--- Data Enclosed Below ---
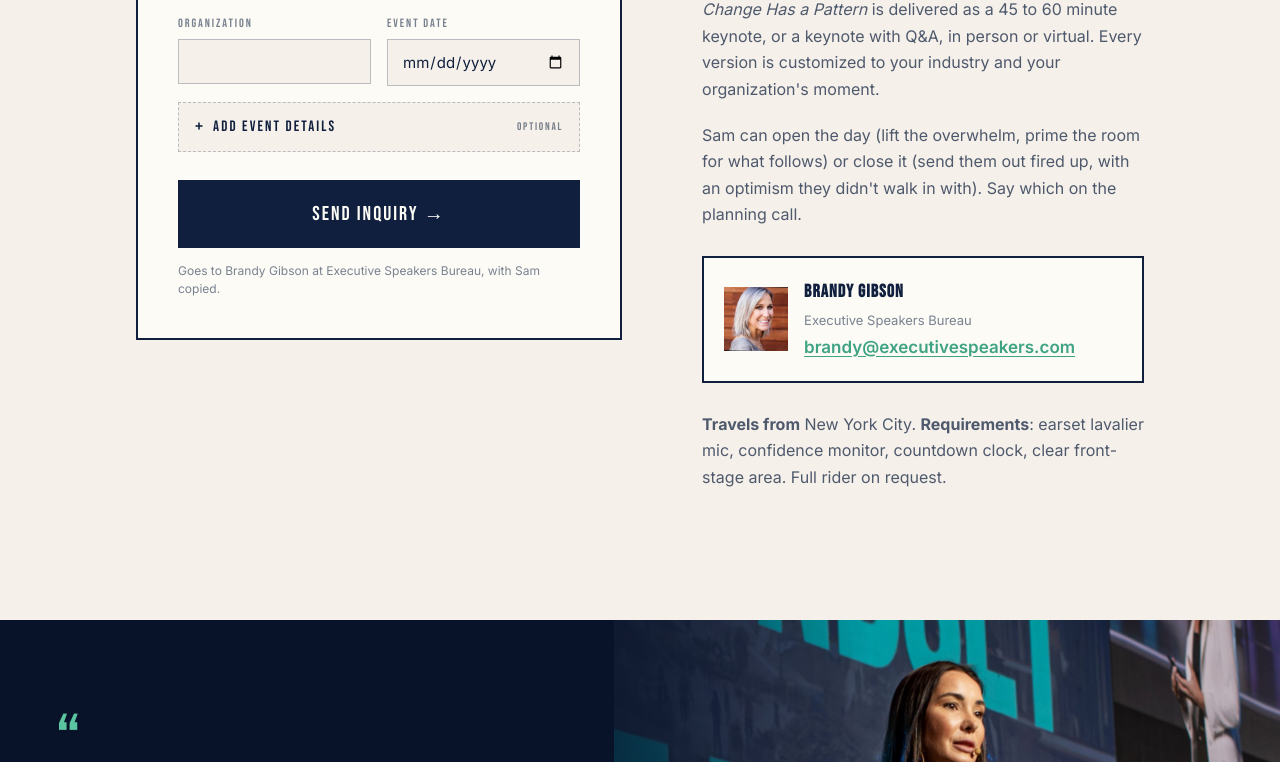
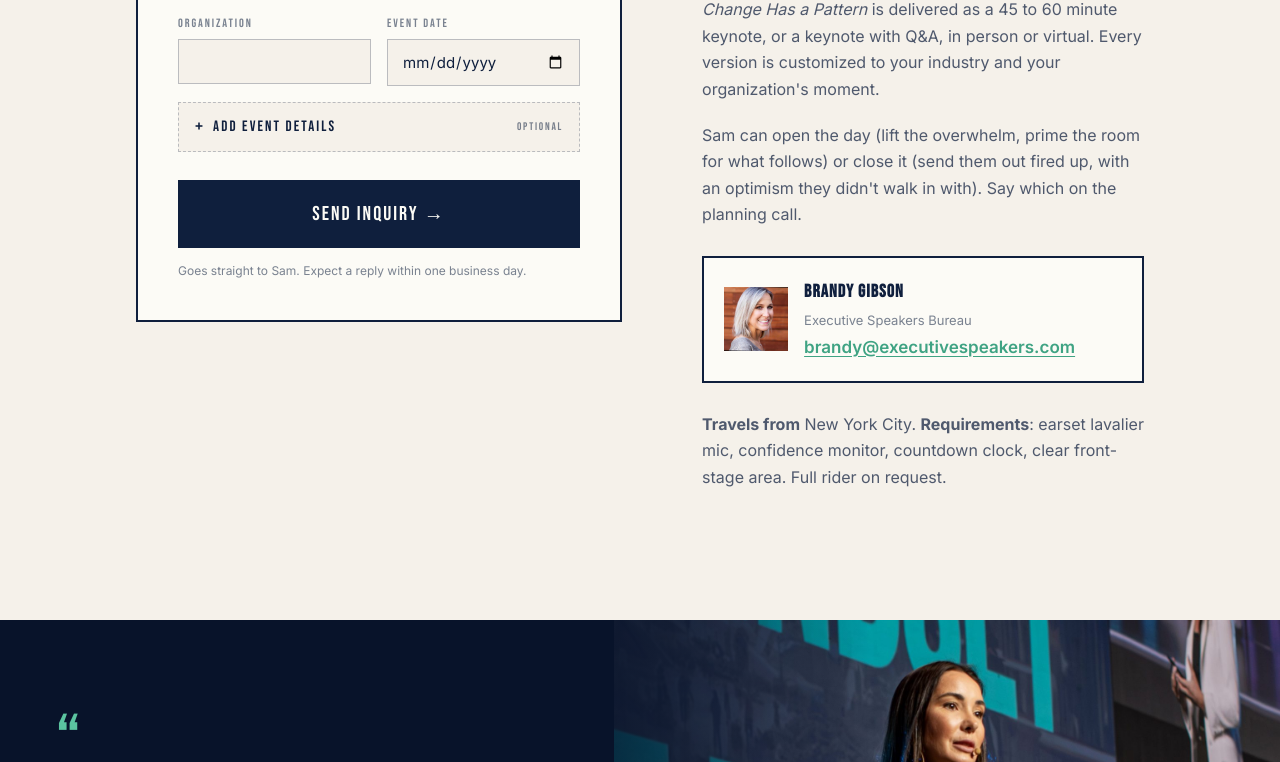
Before and after one commit to SamRadOfficial/sam-rad, a Next.js app: page /book in a window 1280 px wide. Shown: the part 720-1482 px from the top of the page. Built offline with nearby package versions, Linux system fonts and the light colour scheme.

Commit message:
Wire booking form to Formspree with inline states and spam trap

```diff
--- a/app/book/BookingForm.jsx
+++ b/app/book/BookingForm.jsx
@@ -8,43 +8,76 @@ const SIZES = ['Under 100','100–500','500–1,000','1,000–5,000','5,000+'];
 const FORMATS = ['Keynote (45–60 min)','Keynote + Q&A','Virtual','Not sure yet'];
 
 export default function BookingForm() {
-  const [sent, setSent] = useState(false);
   const [open, setOpen] = useState(false);
+  const [status, setStatus] = useState('idle'); // idle | sending | sent | error
 
-  function handleSubmit(e) {
+  async function handleSubmit(e) {
     e.preventDefault();
-    const f = new FormData(e.currentTarget);
+    if (status === 'sending') return;
+    const form = e.currentTarget;
+    const f = new FormData(form);
+    if ((f.get('_gotcha') || '').toString().trim()) return; // bot
+
     const val = (k) => (f.get(k) || '').toString().trim();
-    const lines = [
-      `Name: ${val('name')}`,
-      `Email: ${val('email')}`,
-      `Organization: ${val('organization')}`,
-      `Event date: ${val('date')}`,
-    ];
-    const extra = [
-      ['Role', val('role')],
-      ['Event', val('event')],
-      ['Location', val('location')],
-      ['Audience size', val('audience')],
-      ['Industry', val('industry')],
-      ['Format', val('format')],
-    ].filter(([, v]) => v);
-    if (extra.length) lines.push('', ...extra.map(([k, v]) => `${k}: ${v}`));
-    if (val('message')) lines.push('', val('message'));
-    const url = `${SITE.bureau.mailto}&body=${encodeURIComponent(lines.join('\n'))}`;
-    window.location.href = url;
-    setSent(true);
+    const payload = {
+      Name: val('name'),
+      Email: val('email'),
+      Organization: val('organization'),
+      'Event date': val('date'),
+      Role: val('role'),
+      'Event name': val('event'),
+      Location: val('location'),
+      'Audience size': val('audience'),
+      Industry: val('industry'),
+      Format: val('format'),
+      Message: val('message'),
+      _replyto: val('email'),
+      _subject: `SAM RAD | Keynote inquiry from ${val('organization') || val('name')}`,
+    };
+    Object.keys(payload).forEach((k) => { if (!payload[k]) delete payload[k]; });
+
+    setStatus('sending');
+    try {
+      const res = await fetch(SITE.formEndpoint, {
+        method: 'POST',
+        headers: { 'Content-Type': 'application/json', Accept: 'application/json' },
+        body: JSON.stringify(payload),
+      });
+      if (!res.ok) throw new Error('Bad response');
+      setStatus('sent');
+      form.reset();
+      setOpen(false);
+    } catch {
+      setStatus('error');
+    }
+  }
+
+  if (status === 'sent') {
+    return (
+      <div className="form form-sent" role="status" aria-live="polite">
+        <h3>Thank you.</h3>
+        <p>Your inquiry is in. You will hear back within one business day.</p>
+        <p className="fine">
+          Need to add something? Write to{' '}
+          <a href="mailto:sam@sam-rad.com">sam@sam-rad.com</a>.
+        </p>
+        <button type="button" className="btn btn-ghost" onClick={() => setStatus('idle')}>
+          Send another inquiry
+        </button>
+      </div>
+    );
   }
 
   return (
-    <form className="form" onSubmit={handleSubmit}>
+    <form className="form" onSubmit={handleSubmit} noValidate={false}>
       <h3>Tell us about your event</h3>
+
       <div className="frow">
-        <div><label htmlFor="name">Your name</label><input id="name" name="name" required /></div>
-        <div><label htmlFor="email">Email</label><input id="email" name="email" type="email" required /></div>
+        <div><label htmlFor="name">Your name</label><input id="name" name="name" autoComplete="name" required /></div>
+        <div><label htmlFor="email">Email</label><input id="email" name="email" type="email" autoComplete="email" required /></div>
       </div>
       <div className="frow">
-        <div><label htmlFor="organization">Organization</label><input id="organization" name="organization" required /></div>
+        <div><label htmlFor="organization">Organization</label><input id="organization" name="organization" autoComplete="organization" required /></div>
         <div><label htmlFor="date">Event date</label><input id="date" name="date" type="date" /></div>
       </div>
 
@@ -80,11 +113,21 @@ export default function BookingForm() {
         </div>
       </div>
 
-      <button type="submit" className="btn btn-ink">Send inquiry →</button>
-      <div className="fine" role="status">
-        {sent
-          ? 'Your email client should have opened with the details filled in. If it did not, write to brandy@executivespeakers.com directly.'
-          : `Goes to ${SITE.bureau.agent} at ${SITE.bureau.org}, with Sam copied.`}
+      <input type="text" name="_gotcha" tabIndex={-1} autoComplete="off" aria-hidden="true" className="hp" />
+
+      <button type="submit" className="btn btn-ink" disabled={status === 'sending'}>
+        {status === 'sending' ? 'Sending…' : 'Send inquiry →'}
+      </button>
+
+      <div className="fine" role="status" aria-live="polite">
+        {status === 'error' ? (
+          <>
+            Something went wrong sending that. Please write to{' '}
+            <a href="mailto:sam@sam-rad.com">sam@sam-rad.com</a> and we will pick it up from there.
+          </>
+        ) : (
+          'Goes straight to Sam. Expect a reply within one business day.'
+        )}
       </div>
     </form>
   );
--- a/app/globals.css
+++ b/app/globals.css
@@ -380,6 +380,11 @@ body.nav-open{overflow:hidden;}
 .form-more[aria-expanded="true"]::before{content:'–';}
 .form-more-hint{margin-left:auto;font-size:11px;letter-spacing:.16em;color:var(--ink-muted);}
 .form-extra{border-left:2px solid var(--mint-deep);padding-left:20px;margin-bottom:20px;}
+.form .hp{position:absolute;left:-9999px;width:1px;height:1px;opacity:0;}
+.form .btn[disabled]{opacity:.6;cursor:progress;}
+.form-sent{text-align:left;}
+.form-sent p{font-size:16px;line-height:1.65;color:var(--ink-soft);margin-bottom:16px;}
+.form-sent .btn{width:auto;margin-top:8px;}
 .book-meta{font-family:var(--fb);font-size:13px;letter-spacing:.03em;color:var(--ink-muted);margin-bottom:20px;}
 .book-side .h3{margin-bottom:20px;}
 .book-side p{font-size:16px;line-height:1.65;color:var(--ink-soft);margin-bottom:20px;}
--- a/lib/site.js
+++ b/lib/site.js
@@ -20,6 +20,7 @@ export const SITE = {
     illicitShadows: 'https://illicitshadows.com',
   },
   sizzleId: 'itaGfenlxPw',
+  formEndpoint: 'https://formspree.io/f/xgaepolw',
 };
 
 export function meta({ title, description, path = '/', image }) {
```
--- End of Enclosed Data ---
[Brief]:
Your reply must match the data above line for line, except that it holds no pictures.

[Answer to this problem]:
Before and after one commit to SamRadOfficial/sam-rad, a Next.js app: page /book in a window 1280 px wide. Shown: the part 720-1482 px from the top of the page. Built offline with nearby package versions, Linux system fonts and the light colour scheme.

Commit message:
Wire booking form to Formspree with inline states and spam trap

```diff
--- a/app/book/BookingForm.jsx
+++ b/app/book/BookingForm.jsx
@@ -8,43 +8,76 @@ const SIZES = ['Under 100','100–500','500–1,000','1,000–5,000','5,000+'];
 const FORMATS = ['Keynote (45–60 min)','Keynote + Q&A','Virtual','Not sure yet'];
 
 export default function BookingForm() {
-  const [sent, setSent] = useState(false);
   const [open, setOpen] = useState(false);
+  const [status, setStatus] = useState('idle'); // idle | sending | sent | error
 
-  function handleSubmit(e) {
+  async function handleSubmit(e) {
     e.preventDefault();
-    const f = new FormData(e.currentTarget);
+    if (status === 'sending') return;
+    const form = e.currentTarget;
+    const f = new FormData(form);
+    if ((f.get('_gotcha') || '').toString().trim()) return; // bot
+
     const val = (k) => (f.get(k) || '').toString().trim();
-    const lines = [
-      `Name: ${val('name')}`,
-      `Email: ${val('email')}`,
-      `Organization: ${val('organization')}`,
-      `Event date: ${val('date')}`,
-    ];
-    const extra = [
-      ['Role', val('role')],
-      ['Event', val('event')],
-      ['Location', val('location')],
-      ['Audience size', val('audience')],
-      ['Industry', val('industry')],
-      ['Format', val('format')],
-    ].filter(([, v]) => v);
-    if (extra.length) lines.push('', ...extra.map(([k, v]) => `${k}: ${v}`));
-    if (val('message')) lines.push('', val('message'));
-    const url = `${SITE.bureau.mailto}&body=${encodeURIComponent(lines.join('\n'))}`;
-    window.location.href = url;
-    setSent(true);
+    const payload = {
+      Name: val('name'),
+      Email: val('email'),
+      Organization: val('organization'),
+      'Event date': val('date'),
+      Role: val('role'),
+      'Event name': val('event'),
+      Location: val('location'),
+      'Audience size': val('audience'),
+      Industry: val('industry'),
+      Format: val('format'),
+      Message: val('message'),
+      _replyto: val('email'),
+      _subject: `SAM RAD | Keynote inquiry from ${val('organization') || val('name')}`,
+    };
+    Object.keys(payload).forEach((k) => { if (!payload[k]) delete payload[k]; });
+
+    setStatus('sending');
+    try {
+      const res = await fetch(SITE.formEndpoint, {
+        method: 'POST',
+        headers: { 'Content-Type': 'application/json', Accept: 'application/json' },
+        body: JSON.stringify(payload),
+      });
+      if (!res.ok) throw new Error('Bad response');
+      setStatus('sent');
+      form.reset();
+      setOpen(false);
+    } catch {
+      setStatus('error');
+    }
+  }
+
+  if (status === 'sent') {
+    return (
+      <div className="form form-sent" role="status" aria-live="polite">
+        <h3>Thank you.</h3>
+        <p>Your inquiry is in. You will hear back within one business day.</p>
+        <p className="fine">
+          Need to add something? Write to{' '}
+          <a href="mailto:sam@sam-rad.com">sam@sam-rad.com</a>.
+        </p>
+        <button type="button" className="btn btn-ghost" onClick={() => setStatus('idle')}>
+          Send another inquiry
+        </button>
+      </div>
+    );
   }
 
   return (
-    <form className="form" onSubmit={handleSubmit}>
+    <form className="form" onSubmit={handleSubmit} noValidate={false}>
       <h3>Tell us about your event</h3>
+
       <div className="frow">
-        <div><label htmlFor="name">Your name</label><input id="name" name="name" required /></div>
-        <div><label htmlFor="email">Email</label><input id="email" name="email" type="email" required /></div>
+        <div><label htmlFor="name">Your name</label><input id="name" name="name" autoComplete="name" required /></div>
+        <div><label htmlFor="email">Email</label><input id="email" name="email" type="email" autoComplete="email" required /></div>
       </div>
       <div className="frow">
-        <div><label htmlFor="organization">Organization</label><input id="organization" name="organization" required /></div>
+        <div><label htmlFor="organization">Organization</label><input id="organization" name="organization" autoComplete="organization" required /></div>
         <div><label htmlFor="date">Event date</label><input id="date" name="date" type="date" /></div>
       </div>
 
@@ -80,11 +113,21 @@ export default function BookingForm() {
         </div>
       </div>
 
-      <button type="submit" className="btn btn-ink">Send inquiry →</button>
-      <div className="fine" role="status">
-        {sent
-          ? 'Your email client should have opened with the details filled in. If it did not, write to brandy@executivespeakers.com directly.'
-          : `Goes to ${SITE.bureau.agent} at ${SITE.bureau.org}, with Sam copied.`}
+      <input type="text" name="_gotcha" tabIndex={-1} autoComplete="off" aria-hidden="true" className="hp" />
+
+      <button type="submit" className="btn btn-ink" disabled={status === 'sending'}>
+        {status === 'sending' ? 'Sending…' : 'Send inquiry →'}
+      </button>
+
+      <div className="fine" role="status" aria-live="polite">
+        {status === 'error' ? (
+          <>
+            Something went wrong sending that. Please write to{' '}
+            <a href="mailto:sam@sam-rad.com">sam@sam-rad.com</a> and we will pick it up from there.
+          </>
+        ) : (
+          'Goes straight to Sam. Expect a reply within one business day.'
+        )}
       </div>
     </form>
   );
--- a/app/globals.css
+++ b/app/globals.css
@@ -380,6 +380,11 @@ body.nav-open{overflow:hidden;}
 .form-more[aria-expanded="true"]::before{content:'–';}
 .form-more-hint{margin-left:auto;font-size:11px;letter-spacing:.16em;color:var(--ink-muted);}
 .form-extra{border-left:2px solid var(--mint-deep);padding-left:20px;margin-bottom:20px;}
+.form .hp{position:absolute;left:-9999px;width:1px;height:1px;opacity:0;}
+.form .btn[disabled]{opacity:.6;cursor:progress;}
+.form-sent{text-align:left;}
+.form-sent p{font-size:16px;line-height:1.65;color:var(--ink-soft);margin-bottom:16px;}
+.form-sent .btn{width:auto;margin-top:8px;}
 .book-meta{font-family:var(--fb);font-size:13px;letter-spacing:.03em;color:var(--ink-muted);margin-bottom:20px;}
 .book-side .h3{margin-bottom:20px;}
 .book-side p{font-size:16px;line-height:1.65;color:var(--ink-soft);margin-bottom:20px;}
--- a/lib/site.js
+++ b/lib/site.js
@@ -20,6 +20,7 @@ export const SITE = {
     illicitShadows: 'https://illicitshadows.com',
   },
   sizzleId: 'itaGfenlxPw',
+  formEndpoint: 'https://formspree.io/f/xgaepolw',
 };
 
 export function meta({ title, description, path = '/', image }) {
```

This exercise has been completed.